Torrential rain caused floods all over Baghdad last week. It was not a pleasant sight: as the city’s ageing sewage system failed to cope, streets filled with murky grey water that smelled and looked as if it was heavily polluted with raw sewage. Upriver, the Tigris rose 15 feet in five hours, the highest it had been for 50 years, and dozens of villages were inundated.

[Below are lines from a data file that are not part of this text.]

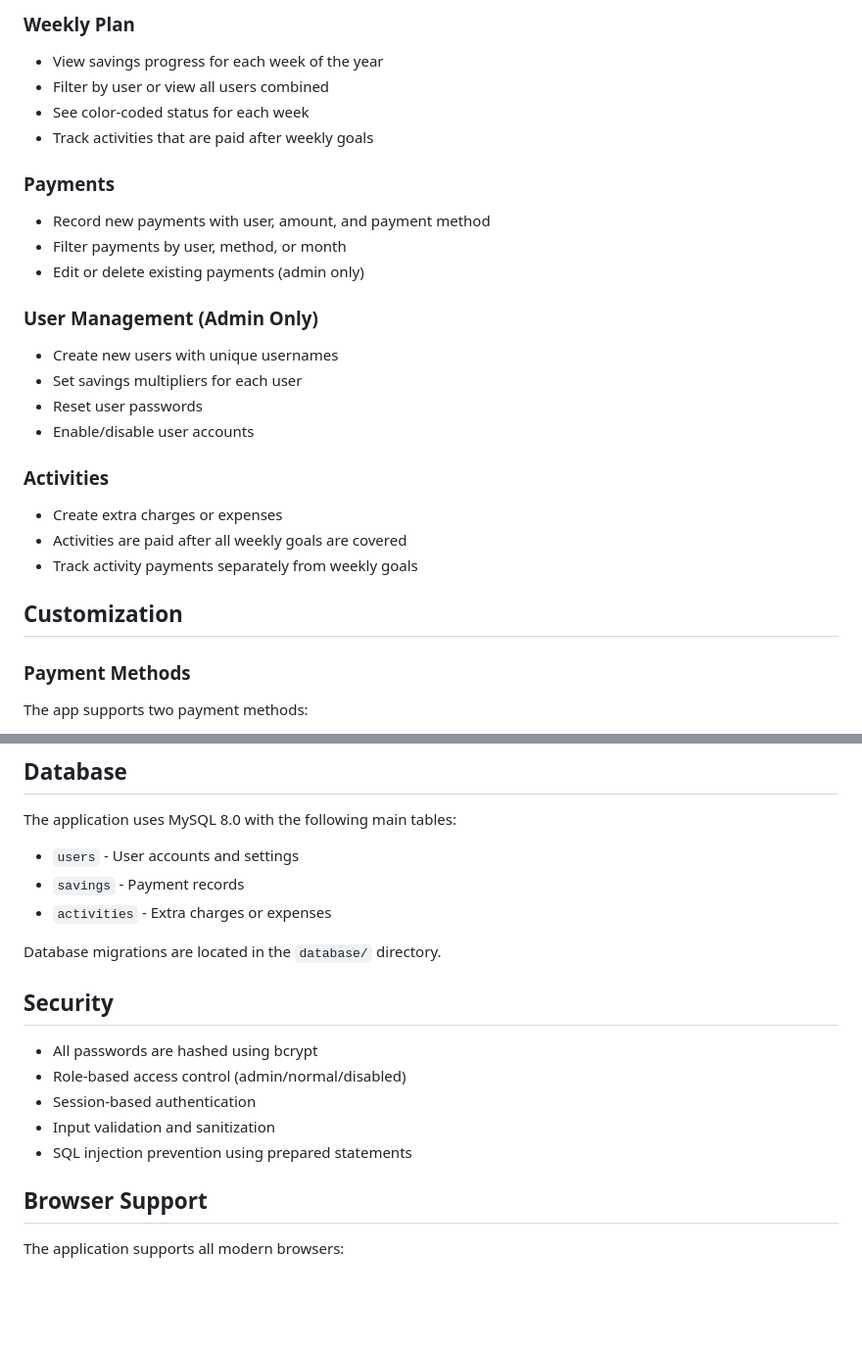
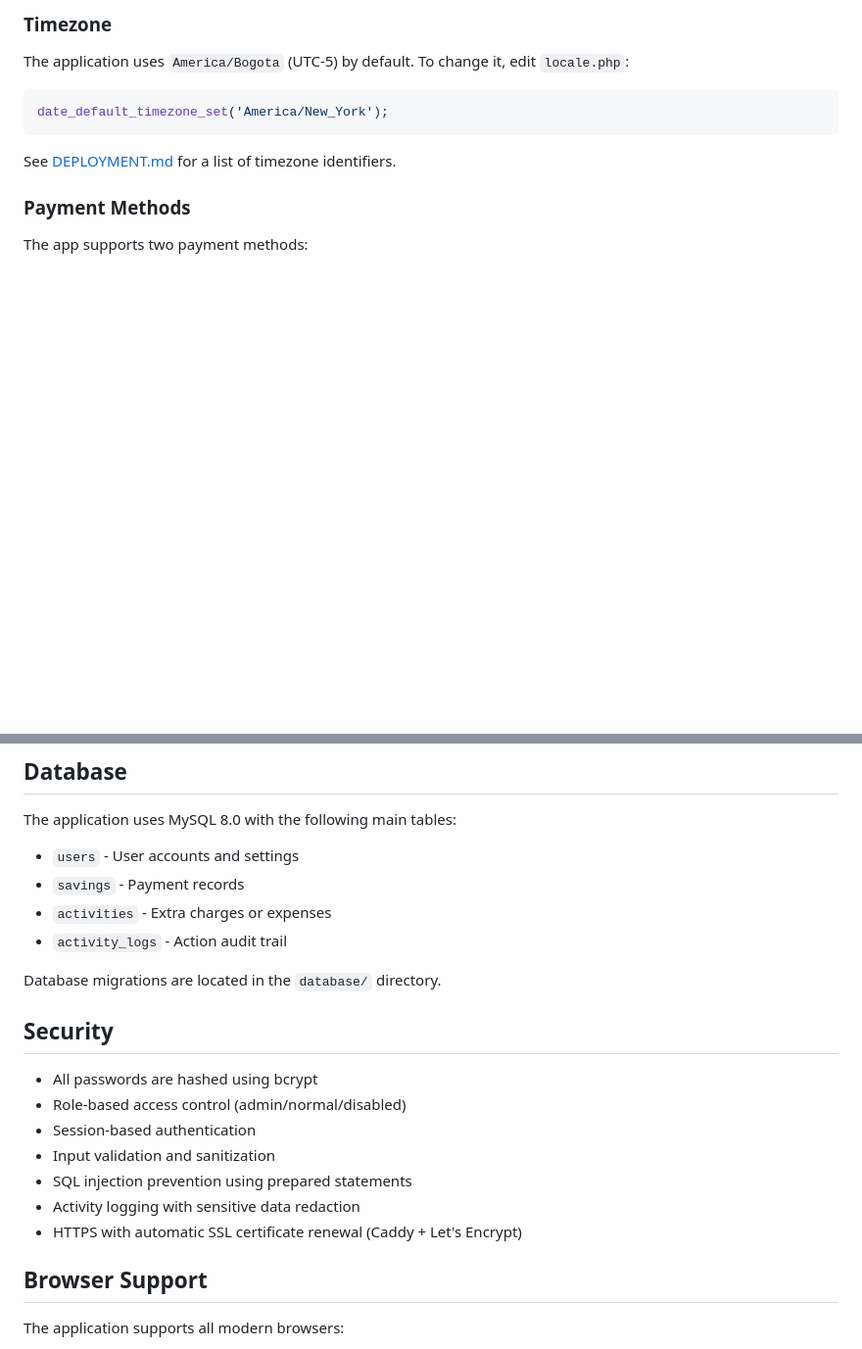
Before and after one commit to delacuestajs/weekly-savings-plan-app, a Markdown page: README.md, 2 parts joined by grey strips. Shown at 98% size. Rendered like a GitHub page; blank space fills up the shorter version.

````diff
--- a/README.md
+++ b/README.md
@@ -94,27 +140,10 @@ weekly-savings-plan-app/
 
-### Weekly Plan
-- View savings progress for each week of the year
-- Filter by user or view all users combined
-- See color-coded status for each week
-- Track activities that are paid after weekly goals
-
-### Payments
-- Record new payments with user, amount, and payment method
-- Filter payments by user, method, or month
-- Edit or delete existing payments (admin only)
-
-### User Management (Admin Only)
-- Create new users with unique usernames
-- Set savings multipliers for each user
-- Reset user passwords
-- Enable/disable user accounts
-
-### Activities
-- Create extra charges or expenses
-- Activities are paid after all weekly goals are covered
-- Track activity payments separately from weekly goals
-
-## Customization
+### Timezone
+The application uses `America/Bogota` (UTC-5) by default. To change it, edit `locale.php`:
+```php
+date_default_timezone_set('America/New_York');
+```
+See [DEPLOYMENT.md](DEPLOYMENT.md) for a list of timezone identifiers.
 
 ### Payment Methods
 The app supports two payment methods:
@@ -135,6 +164,7 @@ The application uses MySQL 8.0 with the following main tables:
 - `users` - User accounts and settings
 - `savings` - Payment records
 - `activities` - Extra charges or expenses
+- `activity_logs` - Action audit trail
 
 Database migrations are located in the `database/` directory.
 
@@ -145,6 +175,8 @@ Database migrations are located in the `database/` directory.
 - Session-based authentication
 - Input validation and sanitization
 - SQL injection prevention using prepared statements
+- Activity logging with sensitive data redaction
+- HTTPS with automatic SSL certificate renewal (Caddy + Let's Encrypt)
 
 ## Browser Support
 
````
Also changed, not shown: other parts of README.md (+75 -29 lines).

The disaster is not great by Baghdad standards, given the Iraqi capital’s recent experience of car bombs, assassination, occupation and mass sectarian slaughter. I decided to take a drive to see how people were affected by the floods, what the government was doing to help them and, more generally, what the city looks like 10 years after the US-led invasion.